Investigating soil

Investigating Soil?

Todays learning: (WALT)


  • setting up simple practical enquiries
  • gathering, recording, and presenting data in a variety of ways to help in answering questions
  • recording findings using simple scientific language, drawings, labelled diagrams,
  • reporting on findings from enquiries, including oral and written explanations, displays or presentations of results and conclusions
  • recognise that soils are made from rocks and organic matter.


Lesson Activities / Tasks

  • Lesson Activities
    • Watch video - dialog below
    • Carry out own soil sample mixing as seen in video this can be done by teacher or ideally as whole class activity.
    • Allow sample time to settle - pupils could write out method of investigation while soil settles
    • Draw diagram of soil sample
    • Measure Layers of soil and produce a pie chart of results
    • Complete relevant section of pupil work book


    • Do quiz for first section answers…

Video Dialog

  • After the pooh is spread in fields the farmer mixes it in to the soil along with any remains of the previous crop often by ploughing
  • This material - poo and previous crop plant material is called organic matter which simple means stuff that came from something that was once alive.
  • What do you think then happens to this organic matter.
  • To answer this you need to know a little bit about soil.
  • What is soil made from?
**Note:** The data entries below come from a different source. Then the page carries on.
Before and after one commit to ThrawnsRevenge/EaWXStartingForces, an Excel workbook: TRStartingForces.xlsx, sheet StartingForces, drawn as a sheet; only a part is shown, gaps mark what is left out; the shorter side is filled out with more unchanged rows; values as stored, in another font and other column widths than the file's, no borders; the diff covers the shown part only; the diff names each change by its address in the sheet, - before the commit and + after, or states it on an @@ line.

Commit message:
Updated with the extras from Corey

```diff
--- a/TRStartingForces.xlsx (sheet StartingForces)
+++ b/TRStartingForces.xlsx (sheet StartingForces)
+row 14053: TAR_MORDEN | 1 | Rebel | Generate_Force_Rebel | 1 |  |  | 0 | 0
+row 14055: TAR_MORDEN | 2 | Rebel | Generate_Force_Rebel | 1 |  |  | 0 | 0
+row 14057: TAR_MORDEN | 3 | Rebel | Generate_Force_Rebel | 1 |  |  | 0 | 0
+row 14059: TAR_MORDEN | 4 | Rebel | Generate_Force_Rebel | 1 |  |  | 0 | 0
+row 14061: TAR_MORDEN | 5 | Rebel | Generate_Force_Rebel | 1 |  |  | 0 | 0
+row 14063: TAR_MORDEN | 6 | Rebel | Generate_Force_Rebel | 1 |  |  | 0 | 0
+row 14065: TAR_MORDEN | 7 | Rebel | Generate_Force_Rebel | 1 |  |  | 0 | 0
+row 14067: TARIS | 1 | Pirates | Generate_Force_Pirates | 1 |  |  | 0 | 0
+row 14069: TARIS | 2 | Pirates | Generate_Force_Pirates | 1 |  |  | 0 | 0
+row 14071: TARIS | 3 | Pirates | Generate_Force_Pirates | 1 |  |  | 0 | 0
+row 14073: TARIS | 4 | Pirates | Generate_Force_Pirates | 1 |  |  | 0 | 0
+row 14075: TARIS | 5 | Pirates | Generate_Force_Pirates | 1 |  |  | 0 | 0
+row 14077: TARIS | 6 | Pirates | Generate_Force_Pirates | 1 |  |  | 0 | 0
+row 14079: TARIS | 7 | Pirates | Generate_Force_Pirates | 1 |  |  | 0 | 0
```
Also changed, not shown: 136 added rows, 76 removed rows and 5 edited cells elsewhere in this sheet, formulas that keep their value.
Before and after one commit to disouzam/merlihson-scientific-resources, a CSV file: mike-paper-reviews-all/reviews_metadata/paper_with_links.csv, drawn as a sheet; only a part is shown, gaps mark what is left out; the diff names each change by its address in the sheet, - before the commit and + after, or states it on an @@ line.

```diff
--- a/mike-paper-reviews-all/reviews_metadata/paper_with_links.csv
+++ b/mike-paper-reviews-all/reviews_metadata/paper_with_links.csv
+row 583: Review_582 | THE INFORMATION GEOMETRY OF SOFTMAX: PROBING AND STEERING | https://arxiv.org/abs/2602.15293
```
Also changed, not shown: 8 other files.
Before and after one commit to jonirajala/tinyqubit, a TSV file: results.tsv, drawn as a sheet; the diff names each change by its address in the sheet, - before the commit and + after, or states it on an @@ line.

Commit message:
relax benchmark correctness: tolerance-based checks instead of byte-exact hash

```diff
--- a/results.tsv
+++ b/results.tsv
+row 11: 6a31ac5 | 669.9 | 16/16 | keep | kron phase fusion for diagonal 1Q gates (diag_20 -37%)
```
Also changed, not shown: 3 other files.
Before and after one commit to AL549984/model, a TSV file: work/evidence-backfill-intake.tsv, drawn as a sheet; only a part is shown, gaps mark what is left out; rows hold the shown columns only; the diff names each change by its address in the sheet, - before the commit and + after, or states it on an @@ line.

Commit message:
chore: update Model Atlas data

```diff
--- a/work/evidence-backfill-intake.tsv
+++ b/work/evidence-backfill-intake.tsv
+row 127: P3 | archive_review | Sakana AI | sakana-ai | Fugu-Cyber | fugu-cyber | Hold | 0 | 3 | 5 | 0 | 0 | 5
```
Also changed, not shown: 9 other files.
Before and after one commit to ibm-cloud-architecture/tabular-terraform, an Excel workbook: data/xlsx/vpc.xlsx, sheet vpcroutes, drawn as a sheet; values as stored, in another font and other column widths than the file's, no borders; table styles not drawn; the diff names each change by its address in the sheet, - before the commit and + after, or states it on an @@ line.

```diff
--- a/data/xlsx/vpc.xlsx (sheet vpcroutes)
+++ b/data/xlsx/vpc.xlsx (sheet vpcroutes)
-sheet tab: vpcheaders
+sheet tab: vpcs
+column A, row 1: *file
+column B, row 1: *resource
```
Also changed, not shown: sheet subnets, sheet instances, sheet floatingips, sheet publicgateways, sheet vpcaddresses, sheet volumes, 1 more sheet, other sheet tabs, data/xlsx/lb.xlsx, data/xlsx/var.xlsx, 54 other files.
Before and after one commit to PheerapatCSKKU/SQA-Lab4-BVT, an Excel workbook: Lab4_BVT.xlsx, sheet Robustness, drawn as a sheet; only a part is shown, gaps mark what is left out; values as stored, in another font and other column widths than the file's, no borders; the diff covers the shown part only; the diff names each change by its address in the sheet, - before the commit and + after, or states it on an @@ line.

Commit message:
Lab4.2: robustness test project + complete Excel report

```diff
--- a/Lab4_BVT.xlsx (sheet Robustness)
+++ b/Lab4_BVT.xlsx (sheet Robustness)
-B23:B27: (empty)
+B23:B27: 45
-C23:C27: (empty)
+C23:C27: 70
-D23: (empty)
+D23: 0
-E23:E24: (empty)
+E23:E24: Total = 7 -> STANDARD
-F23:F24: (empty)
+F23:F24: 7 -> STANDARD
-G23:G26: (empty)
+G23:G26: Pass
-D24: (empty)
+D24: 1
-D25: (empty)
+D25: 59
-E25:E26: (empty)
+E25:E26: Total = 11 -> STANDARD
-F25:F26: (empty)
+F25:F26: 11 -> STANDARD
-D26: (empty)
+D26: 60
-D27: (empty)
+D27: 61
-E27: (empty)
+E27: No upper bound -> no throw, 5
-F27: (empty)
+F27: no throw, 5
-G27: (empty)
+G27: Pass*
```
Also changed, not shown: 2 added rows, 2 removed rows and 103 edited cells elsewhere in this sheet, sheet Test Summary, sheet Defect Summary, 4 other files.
Does anything live in soil?
  • Lets make mud pies to see what soil is made of.....
  • No not the mud pies you made when you played out......
  • But 'scientific' mud pies! Oops but not with best kitchen spoons!!!!
  • Once the 'mud pie' has settled you get this - the bits or particles of soil have settled into different layers.
  • The biggest or heaviest particles sink first so settle on the bottom of the pot.
  • These are sand particles.
  • The top layer is made up of the smallest particles
  • The are clay particles
  • The particles in between are called loam
  • Then on the top or even still floating are very small pieces of organic matter - dead plant and animal material as we said.
  • If we look at some of these soil particles under a microscope this is what we see.
  • What does it remind you off?
  • Do you think they look like stones or rocks?
  • Well that is exactly what they are small pieces which have been broken of rocks by rain, wind, ice, plants growing on them, and lots of other ways.
  • This is called erosion and just means breaking down.
  • So now we have 1 ingredient of soil - broken or eroded rocks
  • How much of the different size particles a soil contains decides what type of soil it is sandy, loamy or clay soil
  • Settled on the top layer or floating in the water is the second ingredient of soil- organic matter
  • So when he mixes poo with the soil in his fields the farmer is really helping to make more soil
  • The organic matter is also broken down in small pieces by the animals, minibeasts and micro-organisms which live in the soil.
  • Creatures such as earthworms, centipedes and woodlice.
  • This type of breaking down is called decay and it happens to all living things when they die.
  • When organic matter decays it releases food or nutrients into the soil which is important for plants - more later
  • This process of erosion and decay is a very slow process and take thousands or even millions of years.
  • So we must look after the soil we have got as it takes a very long time to make new soil.
  • Don't think of soil as 'mud for pies' but more and ingredient of life on earth in which plants grow and animals live.
  • So when farmers spread poo on their fields they are adding an important ingredient of 'new' soil and also nutrients.


  • VIDEO 'Investigating Soil?'
  • PUPIL WORKBOOK: 'Following poo...'

Outcomes: (WILF)

  • To state that soils is made up of different sized particles and decay organic matter
  • To produce diagram and pie chart of soil sample results.

Teaching notes:


Last modified: Wednesday, 19 February 2014, 7:57 PM